Discovery is the term used for the initial phase of litigation where the parties in a dispute are required to provide each other relevant information and records, along with all other evidence related to the case.
The key to addressing eDiscovery is to be proactive in the management of information and records with control over the handling of potential ediscovery requests.
eDiscovery is short for electronic discovery, which is defined as the process of discovery in civil litigation that is carried out in electronic formats. It encompasses what most often is referred to as electronically stored information, or ESI.
Examples of the types of ESI included are emails, instant messaging chats, documents, accounting databases, CAD/CAM files, Web sites, and any other electronic information that could be relevant evidence in a lawsuit. Also included in ediscovery are “raw data” and “metadata,” which forensic investigators can review for hidden evidence.
Attention Visual Learners: Click here to SEE how this term relates to Intelligent Information Management (IIM).
eDiscovery legal process – As a practice, eDiscovery runs from the time a lawsuit is foreseeable to the time the digital evidence is presented in court. At a high level, the process is as follows:
The key to being successful with eDiscovery is to have a policy that stresses:
eDiscovery applications and technology enable organizations to pull information and records from the massive volumes of content that span the enterprise, including emails, and eliminate exact copies to reduce the effort and cost of reviewing the remaining content. This can be costly and time-consuming. The best practice is to prepare before you have to act.
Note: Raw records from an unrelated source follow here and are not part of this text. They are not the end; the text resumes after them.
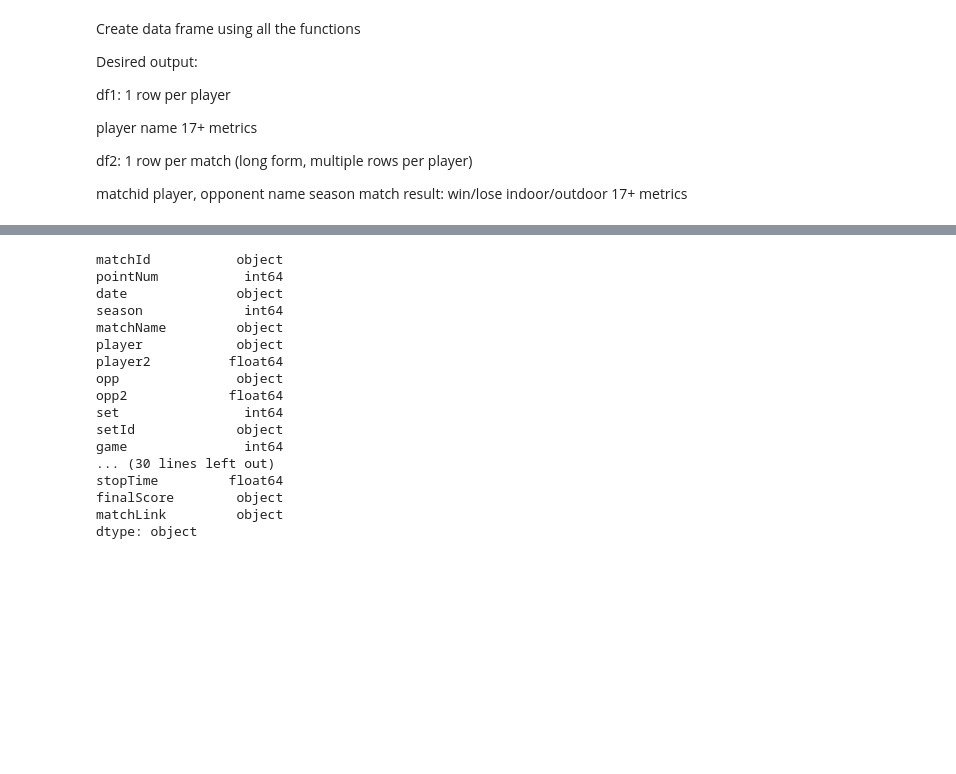
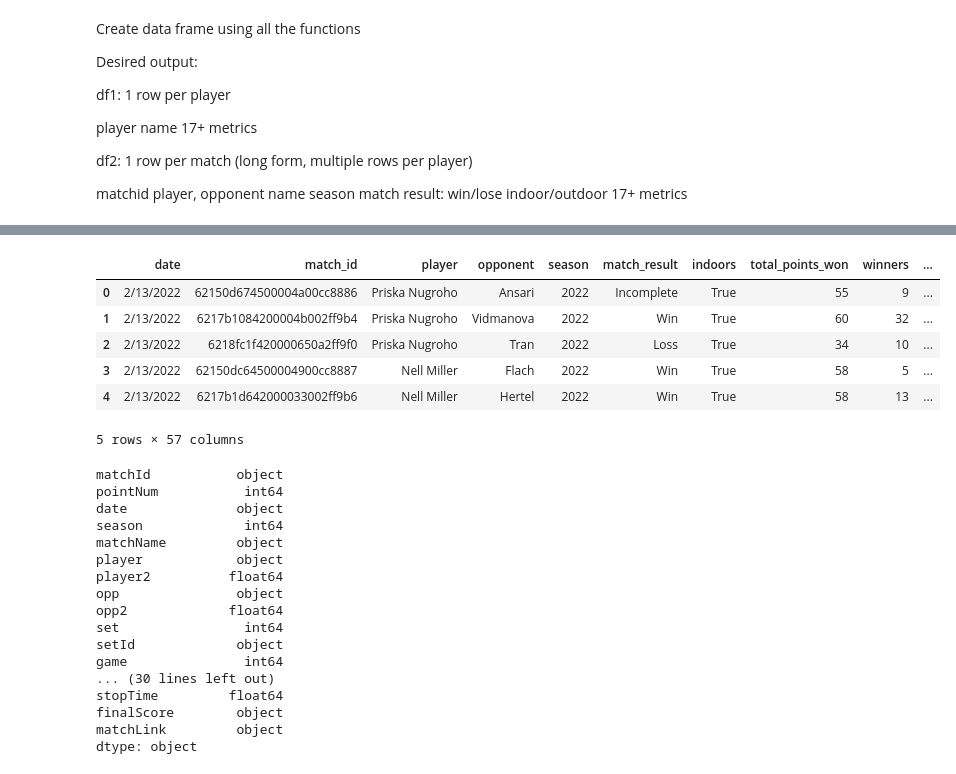
Before and after one commit to felicitimilne/bluefall2hwteam17, a Jupyter notebook: Viz_code_JLEE.ipynb, the cells around one changed output, grey strips where cells are left out. Drawn from its saved outputs; the diff is of its cells as text; code cells hidden in the pictures; blank space fills up the shorter version.

Commit message:
Noah push: code to determine ranks

```diff
--- a/Viz_code_JLEE.ipynb
+++ b/Viz_code_JLEE.ipynb
@@ -287,6 +292,7 @@ completed_frame = {'date' : [get_date(df, x) for x in unique_match_ids],
                     'forced_errors_by_opponent' : [forced_errors_by_opponent(df, x) for x in unique_match_ids],
                     'break_points_total' : [break_points_total(df, x) for x in unique_match_ids],
                     'break_points_won' : [break_points_won(df, x) for x in unique_match_ids],
+                    'break_points_percentage' : [break_point_percentage(df, x) for x in unique_match_ids],
                     'aces' : [aces(df, x) for x in unique_match_ids],
                     'double_faults' : [double_faults(df, x) for x in unique_match_ids],
                     'total_serves' : [total_serves(df, x) for x in unique_match_ids],
@@ -324,3 +330,20 @@ completed_frame = {'date' : [get_date(df, x) for x in unique_match_ids],
 
 
 match_stats = pd.DataFrame(data = completed_frame)
+# %%
+def rank(name: str, df):
+    while name not in df.columns:
+        name = input("Invalid input, try one of these names\n" + '\n'.join(list(df.columns)) + "\t")
+    neg_stat = name in ["double_faults", "unforced_errors"]
+    sorted_vals = df.sort_values(name, ascending = neg_stat)
+    ranked_dict = {list(sorted_vals.index)[i]:i + 1 for i in range(len(list(sorted_vals.index)))}
+    sorted_list = sorted(ranked_dict.items())
+    return {sorted_list[i][0]:sorted_list[i][1] for i in range(len(sorted_list))}
+
+players = match_stats["player"]
+msp = match_stats[match_stats.columns[7:len(match_stats.columns)]]
+msp = pd.concat([players, msp], axis = 1)
+msp
+gms = msp.groupby(by = "player").mean()
+gms
+rank("errors_forced", gms)
@@ -327 +520,31 @@ match_stats = pd.DataFrame(data = completed_frame)
+# %%
+agg_rank_list = []
+gs_rank_list = []
+ret_rank_list = []
+serve_rank_list = []
+for i in list(match_stats["player"]):
+    agg_rank_list.append(agg_rank(gms)[i])
+    gs_rank_list.append(gs_rank(gms)[i])
+    ret_rank_list.append(ret_rank(gms)[i])
+    serve_rank_list.append(serve_rank(gms)[i])
+
+ms_temp = pd.concat([match_stats, pd.Series(agg_rank_list), \
+                     pd.Series(gs_rank_list), pd.Series(ret_rank_list), \
+                     pd.Series(serve_rank_list)], axis = 1)
+# %%
+ms_temp.head(20)
+ms_temp = ms_temp.rename(columns = {list(ms_temp.columns)[-4]:"aggressive_rank", \
+                            list(ms_temp.columns)[-3]:"groundstroke_rank", \
+                            list(ms_temp.columns)[-2]:"return_rank", \
+                            list(ms_temp.columns)[-1]:"serve_rank"})
+# %%
+ms_temp.head()
+# %% [output]
+|  | date | match_id | player | opponent | season | match_result | indoors | total_points_won | winners | ... |
+| 0 | 2/13/2022 | 62150d674500004a00cc8886 | Priska Nugroho | Ansari | 2022 | Incomplete | True | 55 | 9 | ... |
+| 1 | 2/13/2022 | 6217b1084200004b002ff9b4 | Priska Nugroho | Vidmanova | 2022 | Win | True | 60 | 32 | ... |
+| 2 | 2/13/2022 | 6218fc1f420000650a2ff9f0 | Priska Nugroho | Tran | 2022 | Loss | True | 34 | 10 | ... |
+| 3 | 2/13/2022 | 62150dc64500004900cc8887 | Nell Miller | Flach | 2022 | Win | True | 58 | 5 | ... |
+| 4 | 2/13/2022 | 6217b1d642000033002ff9b6 | Nell Miller | Hertel | 2022 | Win | True | 58 | 13 | ... |
+5 rows × 57 columns
 # %%
```
Also changed, not shown: parts of 9 cells of this notebook, 1 other file.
The costs and management of eDiscovery can be lowered and managed through the implementation of a records management program and the use of an Electronic Records Management (ERM) system.